Paraguayans vote in presidential election, jeopardizing ties with Taiwan  


ASUNCION(AFP)-Paraguayans are readying to head to the polls in what could be the biggest electoral challenge to the ruling conservative Colorado Party in over a decade and with the country’s near 70-year ties with Taiwan potentially at stake.

The ballot marks the sternest challenge in a decade for the Colorado Party, which has dominated Paraguayan politics since the 1950s and ruled for all but five of the last 75 years, but has been hit by a slowing economy and graft allegations.

“I want change, yes, but not with Colorado, because it’s been them for over 70 years and we are suffering,” said Miriam Sanabria, a food vendor in Asuncion. “We need work, better security, and free medicine at hospitals.”

In the streets and news debates, the political build-up has been dominated by the economy, corruption allegations and the candidates’ views on Taiwan. Paraguay is one of 13 countries that have formal diplomatic relations with the democratically controlled island claimed by China.

Alegre has criticized Paraguay’s diplomatic ties with Taiwan, which makes it difficult to sell soybeans and beef to China, the world’s major buyer.

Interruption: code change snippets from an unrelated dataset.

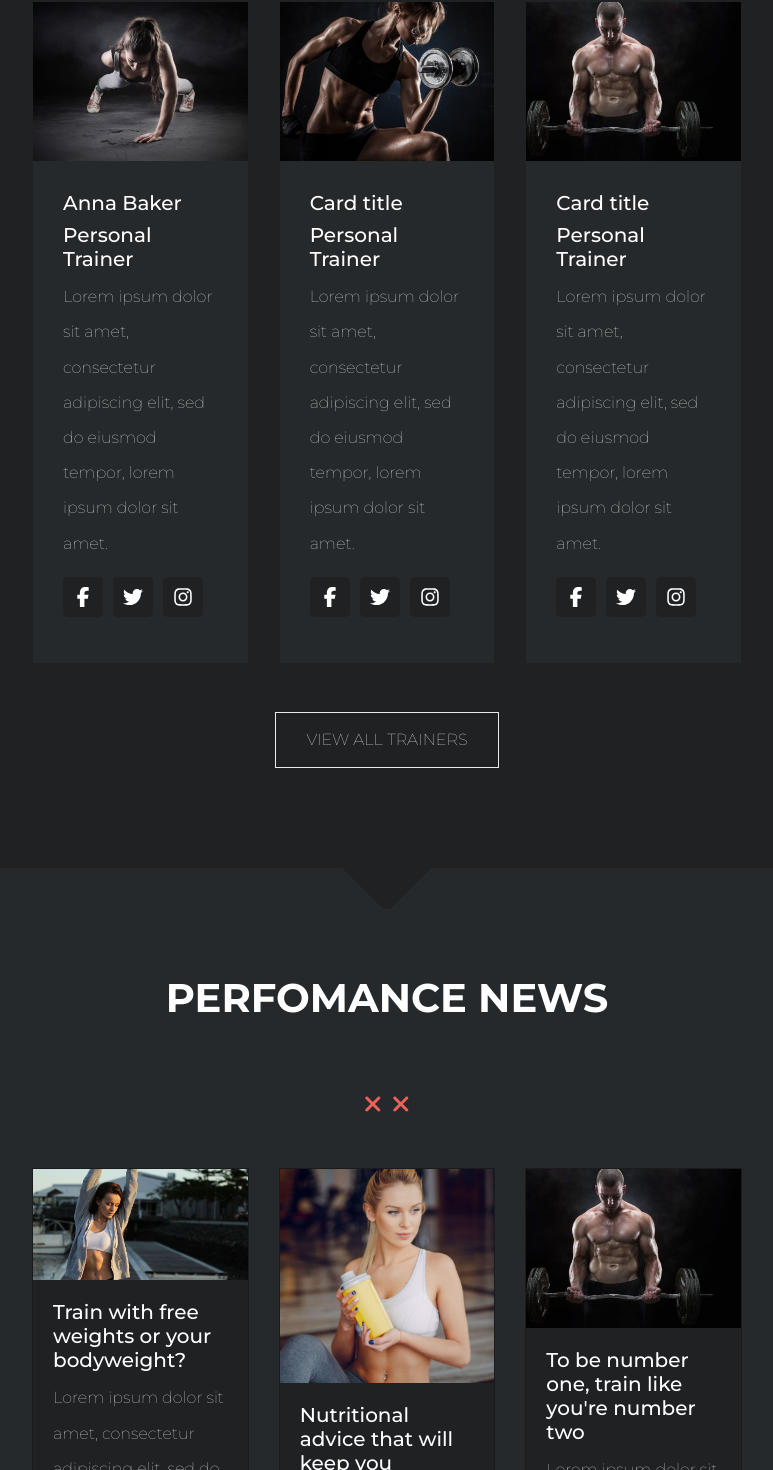
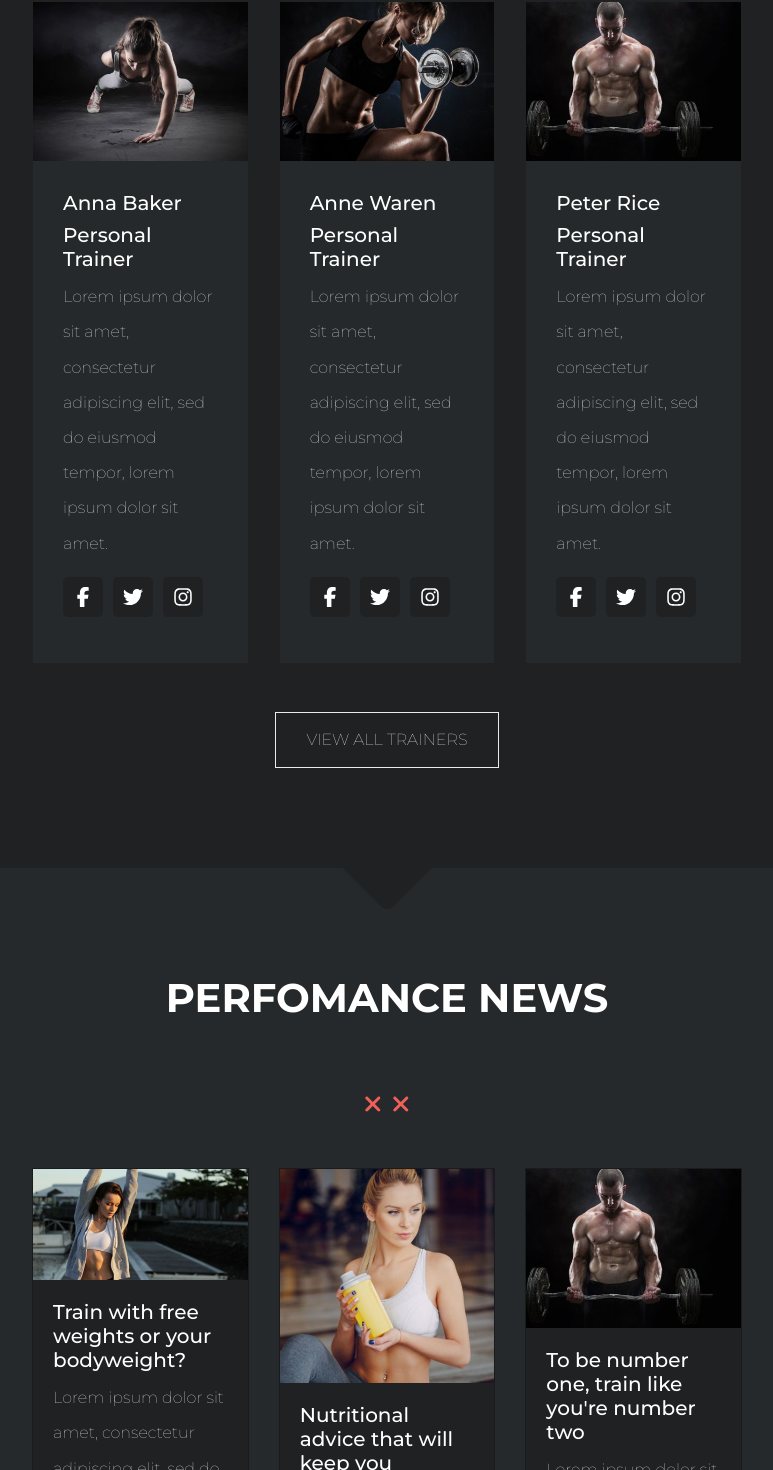
Before and after one commit to azizafarooq/proj-html-vuejs, a Vue app: page / in a window 1280 px wide. Shown: the part 4726-6196 px from the top of the page, without its empty margins (253-1026 px from the left). Built offline with nearby package versions, Linux system fonts and the light colour scheme.

Commit message:
fix: css

```diff
--- a/src/App.vue
+++ b/src/App.vue
@@ -27,10 +27,10 @@ export default {
   <AppIcons></AppIcons>
   <AppTestimonials></AppTestimonials>
   <AppTrainers></AppTrainers>
-  <AppModal v-if="store.modal.show"></AppModal>
   <AppNews></AppNews>
   <AppFooter> </AppFooter>
   <AppLinks></AppLinks>
+  <AppModal v-if="store.modal.show"></AppModal>
 </template>
 
 <style lang="scss">
--- a/src/components/AppNews.vue
+++ b/src/components/AppNews.vue
@@ -5,7 +5,7 @@
 
         <div class="cards">
             <div class="card">
-                <img class="card-img-top" src="/images/blog1.jpg" alt="Card image cap">
+                <img class="card-img-top" src="/images/blog1-800x415.jpg" alt="Card image cap">
                 <div class="card-body">
                     <h5 class="card-title">Train with free weights or your bodyweight?</h5>
                     <p class="description">Lorem ipsum dolor sit amet, consectetur adipiscing elit, sed do eiusmod tempor,
@@ -14,7 +14,7 @@
                 </div>
             </div>
             <div class="card">
-                <img class="card-img-top" src="/images/blog6-600x600.jpg" alt="Card image cap">
+                <img class="card-img-top" src="/images/blog6-400x400.jpg" alt="Card image cap">
                 <div class="card-body">
                     <h5 class="card-title">Nutritional advice that will keep you training</h5>
                     <p class="description">Lorem ipsum dolor sit amet, consectetur adipiscing elit, sed do eiusmod tempor,
@@ -89,7 +89,6 @@ section {
 
         .card {
             width: calc((100% - 200px - 30px) / 3);
-            height: fit-content;
             background-color: #1F2123;
             color: white;
 
--- a/src/components/AppTestimonials.vue
+++ b/src/components/AppTestimonials.vue
@@ -72,7 +72,6 @@ export default {
             kick 10,000 times.""</p>
         <div class="credit">
             <p class="author">BRUCE LEE </p>
-            <!--<font-awesome-icon class="circle" :icon="['fas', 'circle']" />-->
             <p class="author">- QUOTE OF THE DAY </p>
         </div>
 
--- a/src/components/AppTrainers.vue
+++ b/src/components/AppTrainers.vue
@@ -30,7 +30,7 @@ export default {
             <div class="card">
                 <img class="card-img-top" src="/images/trainer3-400x297.jpg" alt="Card image cap">
                 <div class="card-body">
-                    <h5 class="card-title">Card title</h5>
+                    <h5 class="card-title">Anne Waren</h5>
                     <h5 class="card-title">Personal Trainer</h5>
                     <p class="description">Lorem ipsum dolor sit amet, consectetur adipiscing elit, sed do eiusmod tempor,
                         lorem ipsum dolor sit amet.</p>
@@ -44,7 +44,7 @@ export default {
             <div class="card">
                 <img class="card-img-top" src="/images/trainer4-400x297.jpg" alt="Card image cap">
                 <div class="card-body">
-                    <h5 class="card-title">Card title</h5>
+                    <h5 class="card-title">Peter Rice</h5>
                     <h5 class="card-title">Personal Trainer</h5>
                     <p class="description">Lorem ipsum dolor sit amet, consectetur adipiscing elit, sed do eiusmod tempor,
                         lorem ipsum dolor sit amet.</p>
```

Peña said he would maintain ties with Taiwan.

Nearly 5 million people are registering to vote in Sunday’s first-round presidential election. Paraguayans also elect members of parliament and governors.

At a recent campaign rally, Alegre has targeted corruption allegations that have plagued his Cartes leader, Horacio of the Colorado Party, who has been sanctioned by the US Treasury this year. He called him “Pablo Escobar of Paraguay”. Kurt denies the charges.

In his closing remarks, Peña acknowledged the party’s division and vowed to become “a symbol of party unity.”

Paraguayan student Catherine Gonzalez felt that none of the candidates offered what most ordinary people needed.

“I think they’re a far cry from the daily lives of people who have to take public transportation, earn minimum wage, survive, pay rent, and feed their families,” she said.